== DATA SHOWN ==

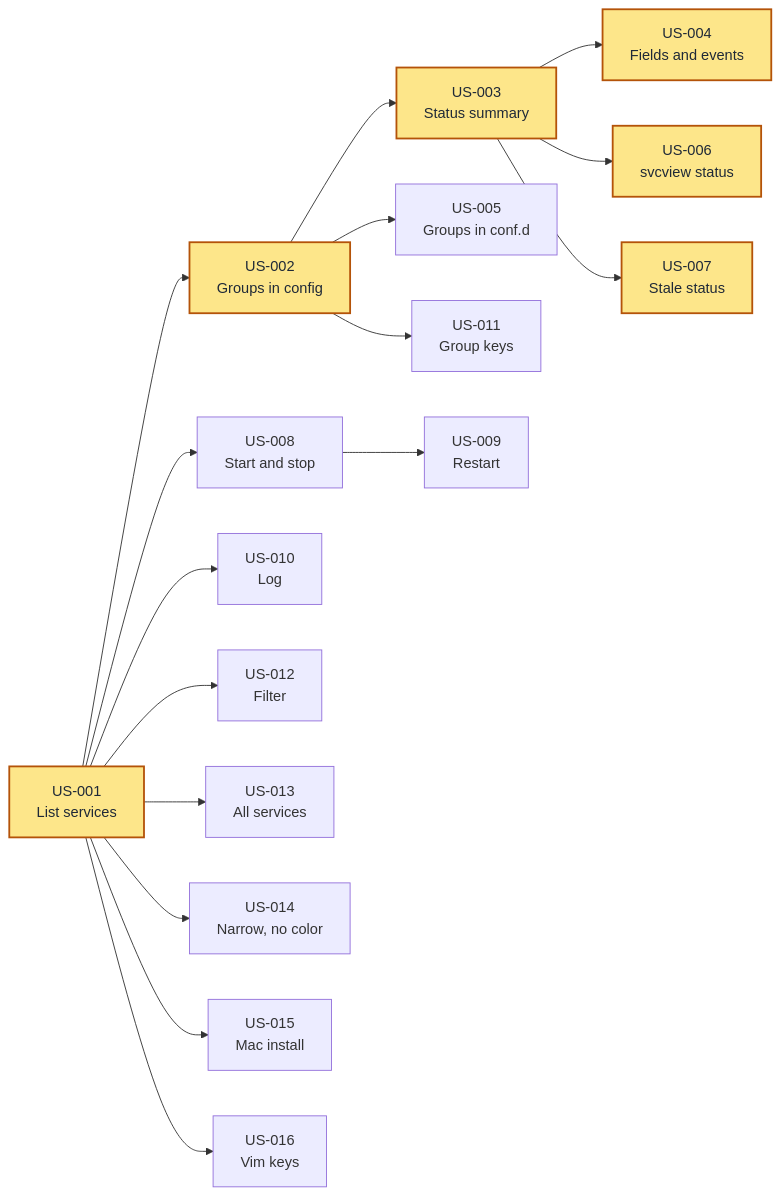
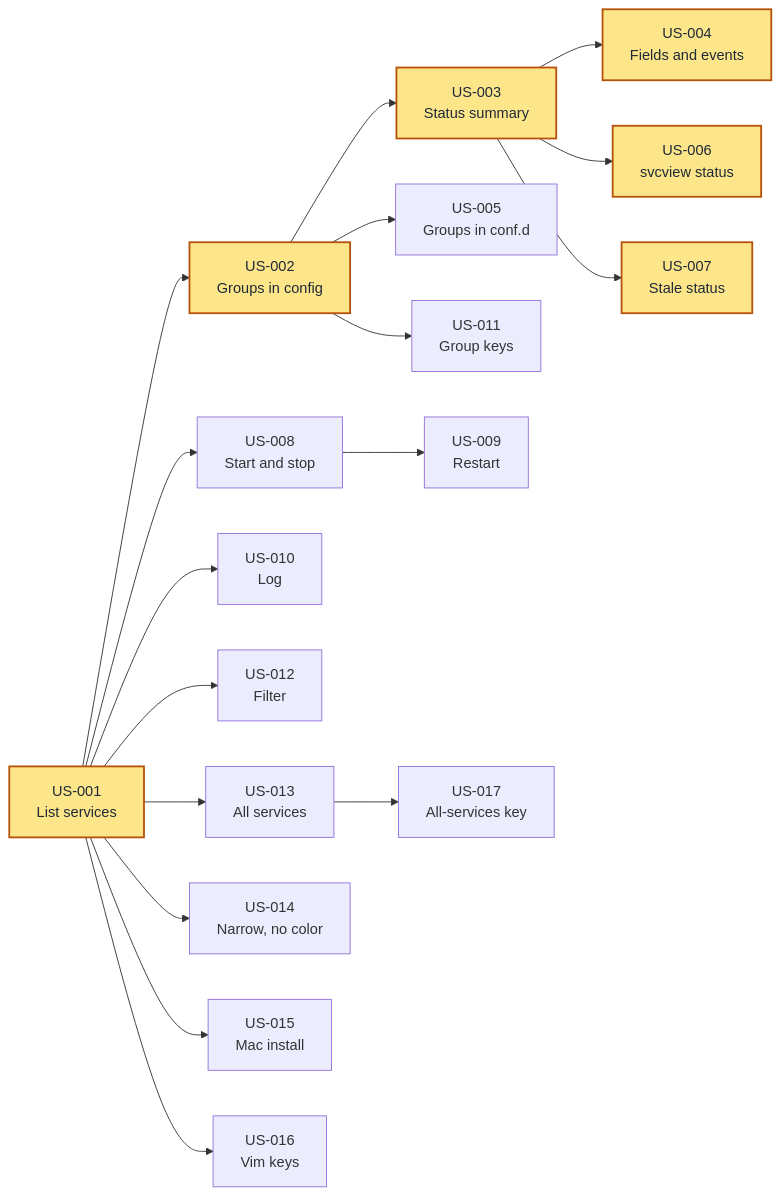
The diagram in user-stories/launchd-tui.md (hpcsc/svcview), drawn with Mermaid before and after one commit. The commit also changed other lines of this file and 1 other file, not shown here.

First line of the commit message:
Add a story for a key that shows all services

````diff
--- a/user-stories/launchd-tui.md
+++ b/user-stories/launchd-tui.md
@@ -26,38 +26,40 @@
 ```mermaid
 flowchart LR
     S1["US-001<br/>List services"]
     S2["US-002<br/>Groups in config"]
     S3["US-003<br/>Status summary"]
     S4["US-004<br/>Fields and events"]
     S5["US-005<br/>Groups in conf.d"]
     S6["US-006<br/>svcview status"]
     S7["US-007<br/>Stale status"]
     S8["US-008<br/>Start and stop"]
     S9["US-009<br/>Restart"]
     S10["US-010<br/>Log"]
     S11["US-011<br/>Group keys"]
     S12["US-012<br/>Filter"]
     S13["US-013<br/>All services"]
     S14["US-014<br/>Narrow, no color"]
     S15["US-015<br/>Mac install"]
     S16["US-016<br/>Vim keys"]
+    S17["US-017<br/>All-services key"]
 
     S1 --> S2
     S1 --> S8
     S1 --> S10
     S1 --> S12
     S1 --> S13
     S1 --> S14
     S1 --> S15
     S1 --> S16
     S2 --> S3
     S2 --> S5
     S2 --> S11
     S3 --> S4
     S3 --> S6
     S3 --> S7
     S8 --> S9
+    S13 --> S17
 
     classDef critical fill:#fde68a,stroke:#b45309,stroke-width:2px,color:#1f2937
     class S1,S2,S3,S4,S6,S7 critical
 ```
````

===

> WHAT THE EXERCISE ASKS: Search the listing for the word "services". Copy every line in which it occurs.

> RESPONSE TO THIS EXERCISE:
Add a story for a key that shows all services
     S1["US-001<br/>List services"]
     S13["US-013<br/>All services"]
+    S17["US-017<br/>All-services key"]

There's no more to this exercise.